The long history of the open hospital, with its goal to limit the coercion of patients, has recently been reviewed.6,7 The open hospital may also be a field of study for more subtle forms of coercion that might go unnoticed in other hospitals. The absence of outright locked doors tends to draw attention to these more indirect forms of control over the patient. In an environment dedicated to the elimination of coercion, the staff and the patients will then be exquisitely sensitive to any which continues to manifest itself. In addition, the absence of the locked ward means that any coercion must be directed by an individual doctor against an individual patient, making it more painfully obvious to everyone in the hospital.

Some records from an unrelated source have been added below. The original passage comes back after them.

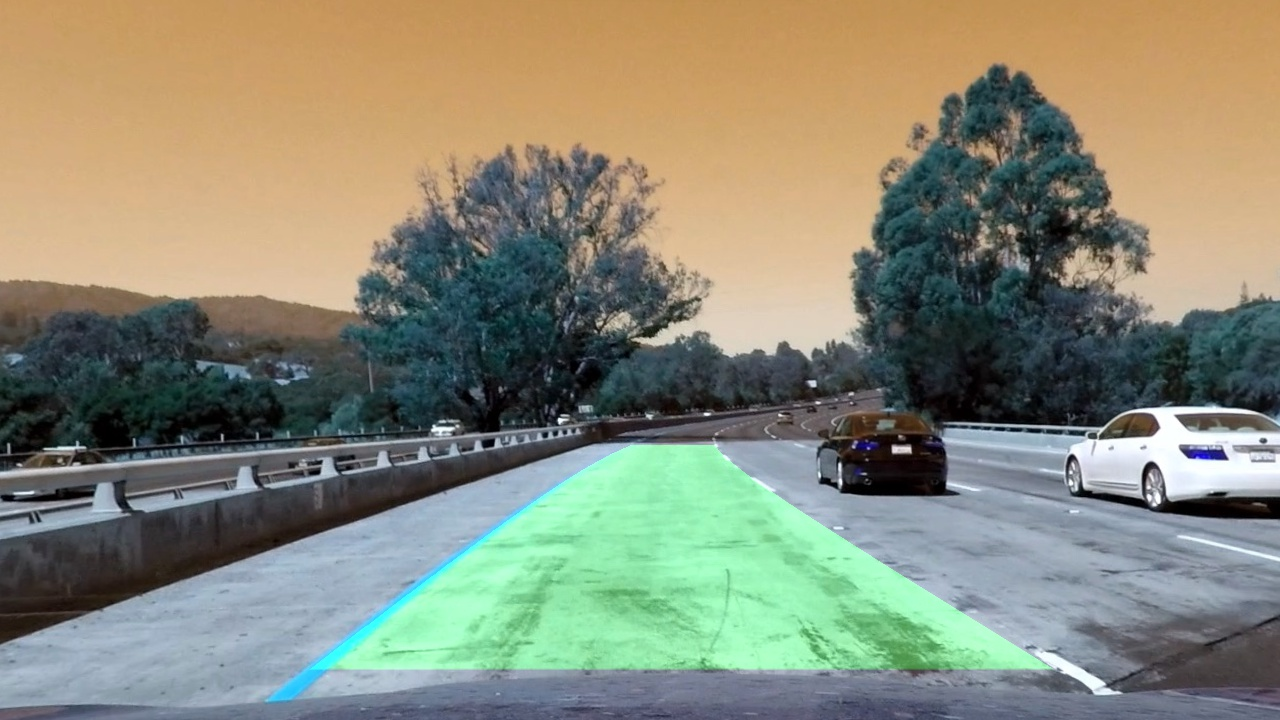
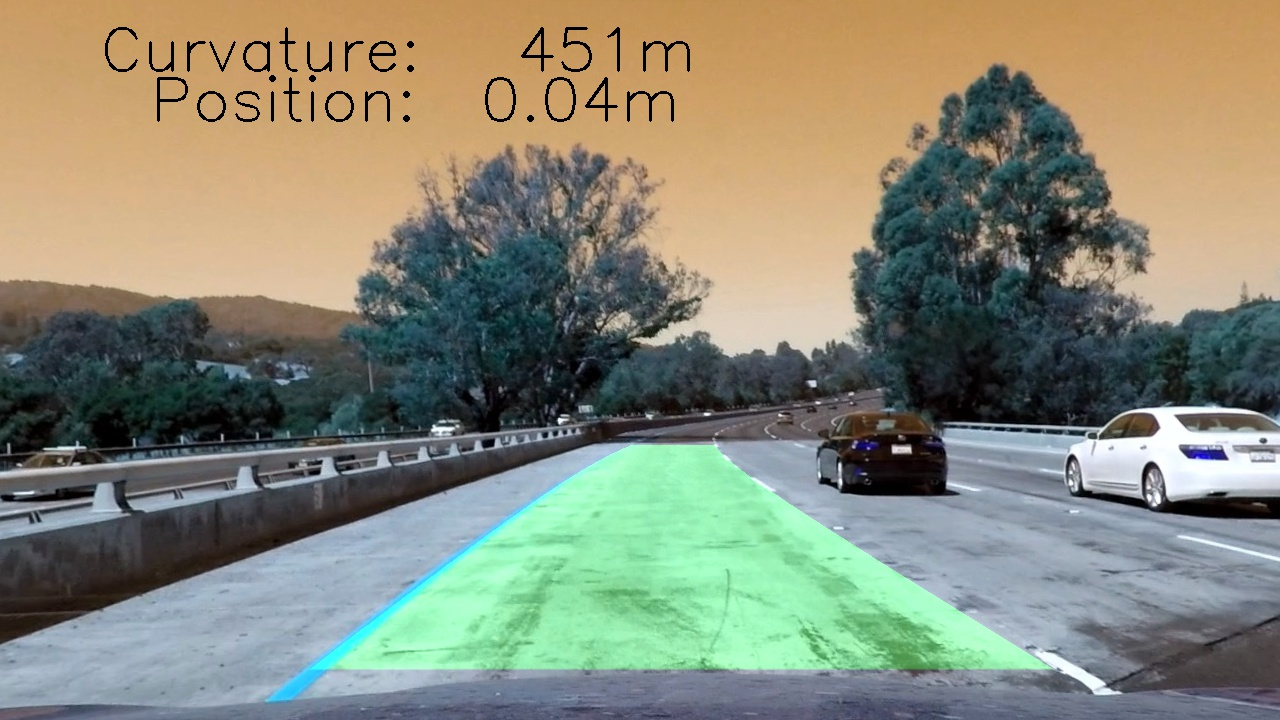
added curvature , distance to the image

diff --git a/README.md b/README.md
@@ -466,14 +466,21 @@ def draw_lane_boundires(img, sobel_thresh = (20, 150), hls_thresh=(150, 255)):
     top_down = get_binary_image(undist, sobel_thresh, hls_thresh)
     warped, M, Minv = transform_bird_eye(top_down)
     left_fit, right_fit, left_fitx, right_fitx, ploty, out_img = fit_polynomial(warped)
+    left_curverad, right_curverad, dest_from_center =  measure_curvature_real(left_fitx, right_fitx, ploty)
+    curvature = sanitize_curvature(left_curverad, right_curverad)
     warp_zero = np.zeros_like(warped).astype(np.uint8)
     color_warp = np.dstack((warp_zero, warp_zero, warp_zero))
     pts_left = np.array([np.transpose(np.vstack([left_fitx, ploty]))])
     pts_right = np.array([np.flipud(np.transpose(np.vstack([right_fitx, ploty])))])
     pts = np.hstack((pts_left, pts_right))
     cv2.fillPoly(color_warp, np.int_([pts]), (0,255, 0))
-    newwarp = cv2.warpPerspective(color_warp, Minv, (img.shape[1], img.shape[0])) 
+    newwarp = cv2.warpPerspective(color_warp, Minv, (img.shape[1], img.shape[0]))
     result = cv2.addWeighted(undist, 1, newwarp, 0.3, 0)
+    curvature_text = "Curvature:% 6.0fm" % curvature
+    position_text = "Position: % 5.2fm" % dest_from_center
+    font = cv2.FONT_HERSHEY_SIMPLEX
+    cv2.putText(result, curvature_text,(100,70), font, 2,(0,0,0),2)
+    cv2.putText(result, position_text, (150,120), font, 2,(0,0,0),2)
     return result
 ```
 

diff --git a/writeup.md b/writeup.md
@@ -466,14 +466,21 @@ def draw_lane_boundires(img, sobel_thresh = (20, 150), hls_thresh=(150, 255)):
     top_down = get_binary_image(undist, sobel_thresh, hls_thresh)
     warped, M, Minv = transform_bird_eye(top_down)
     left_fit, right_fit, left_fitx, right_fitx, ploty, out_img = fit_polynomial(warped)
+    left_curverad, right_curverad, dest_from_center =  measure_curvature_real(left_fitx, right_fitx, ploty)
+    curvature = sanitize_curvature(left_curverad, right_curverad)
     warp_zero = np.zeros_like(warped).astype(np.uint8)
     color_warp = np.dstack((warp_zero, warp_zero, warp_zero))
     pts_left = np.array([np.transpose(np.vstack([left_fitx, ploty]))])
     pts_right = np.array([np.flipud(np.transpose(np.vstack([right_fitx, ploty])))])
     pts = np.hstack((pts_left, pts_right))
     cv2.fillPoly(color_warp, np.int_([pts]), (0,255, 0))
-    newwarp = cv2.warpPerspective(color_warp, Minv, (img.shape[1], img.shape[0])) 
+    newwarp = cv2.warpPerspective(color_warp, Minv, (img.shape[1], img.shape[0]))
     result = cv2.addWeighted(undist, 1, newwarp, 0.3, 0)
+    curvature_text = "Curvature:% 6.0fm" % curvature
+    position_text = "Position: % 5.2fm" % dest_from_center
+    font = cv2.FONT_HERSHEY_SIMPLEX
+    cv2.putText(result, curvature_text,(100,70), font, 2,(0,0,0),2)
+    cv2.putText(result, position_text, (150,120), font, 2,(0,0,0),2)
     return result
 ```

This ironic situation provides fertile ground for studying coercion. It might also be used by some as evidence for the inadequacy